In this paper, we employ simple formal models drawn from political science to explain the occurrence of gridlock in the federal judicial selection process, and to explore the implications of the nuclear option, by which a bare majority of senators employs parliamentary tactics to abolish the filibuster with respect to judicial nominations. Our application of a pivotal politics model leads us to reject the notion that appointments gridlock is a straightforward consequence of divided government. Instead, meaningful changes to the ideological balance of the federal bench require a more demanding ideological alignment of multiple veto players relative to the status ...


The “Csi Effect”: Better Jurors Through Television And Science?, Michael Mann Jun 2006

The “Csi Effect”: Better Jurors Through Television And Science?, Michael Mann

Michael D. Mann

This Comment explores how television shows such as CSI and Law & Order have created heightened juror expectations in courtrooms across America.

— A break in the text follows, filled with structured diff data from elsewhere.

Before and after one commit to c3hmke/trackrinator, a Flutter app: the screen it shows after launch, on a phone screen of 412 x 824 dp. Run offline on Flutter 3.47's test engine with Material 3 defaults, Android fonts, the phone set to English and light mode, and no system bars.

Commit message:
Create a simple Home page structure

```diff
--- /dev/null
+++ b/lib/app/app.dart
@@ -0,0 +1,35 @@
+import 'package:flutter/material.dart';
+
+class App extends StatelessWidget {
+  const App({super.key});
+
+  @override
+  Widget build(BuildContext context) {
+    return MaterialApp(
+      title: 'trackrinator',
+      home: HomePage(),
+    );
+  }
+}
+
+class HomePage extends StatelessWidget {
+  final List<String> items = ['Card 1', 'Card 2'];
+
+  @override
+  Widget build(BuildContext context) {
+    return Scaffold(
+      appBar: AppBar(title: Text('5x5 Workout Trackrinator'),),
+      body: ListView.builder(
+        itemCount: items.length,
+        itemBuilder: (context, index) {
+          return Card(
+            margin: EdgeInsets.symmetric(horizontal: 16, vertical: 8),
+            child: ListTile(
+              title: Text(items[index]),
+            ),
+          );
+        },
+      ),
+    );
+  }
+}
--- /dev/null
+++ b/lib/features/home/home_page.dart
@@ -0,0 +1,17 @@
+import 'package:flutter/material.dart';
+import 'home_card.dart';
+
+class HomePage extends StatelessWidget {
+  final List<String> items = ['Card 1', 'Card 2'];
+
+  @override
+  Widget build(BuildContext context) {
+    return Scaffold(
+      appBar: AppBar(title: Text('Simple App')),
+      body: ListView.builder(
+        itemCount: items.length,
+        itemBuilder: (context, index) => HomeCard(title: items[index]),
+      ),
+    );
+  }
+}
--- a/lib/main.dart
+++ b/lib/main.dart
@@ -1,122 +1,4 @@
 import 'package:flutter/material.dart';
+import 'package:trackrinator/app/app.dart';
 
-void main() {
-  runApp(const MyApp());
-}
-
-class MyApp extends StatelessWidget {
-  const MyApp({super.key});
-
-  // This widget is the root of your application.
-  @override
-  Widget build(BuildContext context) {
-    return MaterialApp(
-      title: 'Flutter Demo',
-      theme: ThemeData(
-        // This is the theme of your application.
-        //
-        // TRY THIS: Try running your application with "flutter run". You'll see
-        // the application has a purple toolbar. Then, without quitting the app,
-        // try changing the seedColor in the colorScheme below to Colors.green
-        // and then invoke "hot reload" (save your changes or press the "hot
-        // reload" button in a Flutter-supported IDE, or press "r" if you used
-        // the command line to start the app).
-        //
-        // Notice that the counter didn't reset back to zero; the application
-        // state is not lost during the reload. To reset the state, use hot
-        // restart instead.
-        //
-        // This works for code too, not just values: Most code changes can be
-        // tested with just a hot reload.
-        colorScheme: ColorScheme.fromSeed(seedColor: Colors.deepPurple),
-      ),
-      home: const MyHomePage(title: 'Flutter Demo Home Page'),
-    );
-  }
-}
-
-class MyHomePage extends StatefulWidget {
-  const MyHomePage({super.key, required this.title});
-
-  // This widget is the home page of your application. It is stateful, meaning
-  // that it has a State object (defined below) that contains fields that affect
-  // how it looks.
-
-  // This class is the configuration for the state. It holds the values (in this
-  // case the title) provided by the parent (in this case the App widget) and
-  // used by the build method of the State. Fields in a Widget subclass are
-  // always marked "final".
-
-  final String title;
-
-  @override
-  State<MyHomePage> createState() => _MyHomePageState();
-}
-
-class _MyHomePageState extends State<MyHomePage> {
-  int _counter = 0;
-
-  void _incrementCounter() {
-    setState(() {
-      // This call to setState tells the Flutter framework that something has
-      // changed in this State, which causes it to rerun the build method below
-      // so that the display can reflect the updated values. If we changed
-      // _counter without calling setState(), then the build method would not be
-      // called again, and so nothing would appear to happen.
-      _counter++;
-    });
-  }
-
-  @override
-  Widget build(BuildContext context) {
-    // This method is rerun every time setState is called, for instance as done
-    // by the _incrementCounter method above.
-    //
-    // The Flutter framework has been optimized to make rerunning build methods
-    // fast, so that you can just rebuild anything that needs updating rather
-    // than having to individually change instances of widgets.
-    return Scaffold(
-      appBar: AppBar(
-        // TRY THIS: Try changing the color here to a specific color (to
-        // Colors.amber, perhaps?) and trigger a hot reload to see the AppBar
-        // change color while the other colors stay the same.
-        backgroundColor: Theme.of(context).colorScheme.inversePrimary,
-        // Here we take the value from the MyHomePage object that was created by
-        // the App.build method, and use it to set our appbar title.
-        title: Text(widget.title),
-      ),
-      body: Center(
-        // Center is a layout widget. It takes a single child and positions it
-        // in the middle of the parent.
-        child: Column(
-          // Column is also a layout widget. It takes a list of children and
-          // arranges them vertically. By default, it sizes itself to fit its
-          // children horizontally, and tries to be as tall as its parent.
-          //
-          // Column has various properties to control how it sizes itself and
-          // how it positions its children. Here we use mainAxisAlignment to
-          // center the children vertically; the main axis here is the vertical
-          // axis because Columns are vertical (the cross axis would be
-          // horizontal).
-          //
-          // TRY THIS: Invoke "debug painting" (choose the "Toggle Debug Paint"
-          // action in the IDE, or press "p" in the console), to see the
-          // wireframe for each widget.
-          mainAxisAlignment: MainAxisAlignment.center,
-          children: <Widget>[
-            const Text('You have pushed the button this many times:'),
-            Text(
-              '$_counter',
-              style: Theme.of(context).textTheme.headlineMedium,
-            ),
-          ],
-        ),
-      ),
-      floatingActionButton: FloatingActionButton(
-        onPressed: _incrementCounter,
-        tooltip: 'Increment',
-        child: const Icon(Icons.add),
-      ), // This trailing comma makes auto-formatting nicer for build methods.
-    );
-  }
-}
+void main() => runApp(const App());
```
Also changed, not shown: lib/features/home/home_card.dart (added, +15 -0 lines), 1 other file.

Surprise acquitals often have prosectors scratching their heads as jurors hold them to this new "Hollywood" standard. The Comment also analyzes the CSI phenomena by reflecting on past legal television shows that have influenced the public's perception of the legal profession and how the "CSI effect" has placed an even greater burden on parties to proffer some kind of forensic evidence at trial.

The Comment was published in volume 24 of the Buffalo Public Interest Law Journal (2006).


Democracy's Handmaid, Robert Tsai Jan 2006

Democracy's Handmaid, Robert Tsai

Robert L Tsai

Democratic theory presupposes open channels of dialogue, but focuses almost exclusively on matters of institutional design writ large. The philosophy of language explicates linguistic infrastructure, but often avoids exploring the political significance of its findings. In this Article, Professor Tsai draws from the two disciplines to reach new insights about the democracy-enhancing qualities of popular constitutional language. Employing examples from the founding era, the struggle for black civil rights, the religious awakening of the last two decades, and the search for gay equality, he presents a model of constitutional dialogue that emphasizes common modalities and mobilized vernacular. According to this ...


Courts, Congress, And Public Policy, Part I: The Fda, The Courts, And The Regulation Of Tobacco, Jeffrey R. Lax, Mathew D. Mccubbins Jan 2006

Courts, Congress, And Public Policy, Part I: The Fda, The Courts, And The Regulation Of Tobacco, Jeffrey R. Lax, Mathew D. Mccubbins

Faculty Scholarship

No abstract provided.


Conditions For Judicial Independence, Mathew D. Mccubbins, Roger Noll, Barry R. Weingast Jan 2006

Conditions For Judicial Independence, Mathew D. Mccubbins, Roger Noll, Barry R. Weingast

Faculty Scholarship

No abstract provided.


Courts, Congress, And Public Policy, Part Ii: The Impact Of The Reapportionment Revolution On Congress And State Legislatures, Jeffrey R. Lax, Mathew D. Mccubbins Jan 2006

Courts, Congress, And Public Policy, Part Ii: The Impact Of The Reapportionment Revolution On Congress And State Legislatures, Jeffrey R. Lax, Mathew D. Mccubbins

Faculty Scholarship

No abstract provided.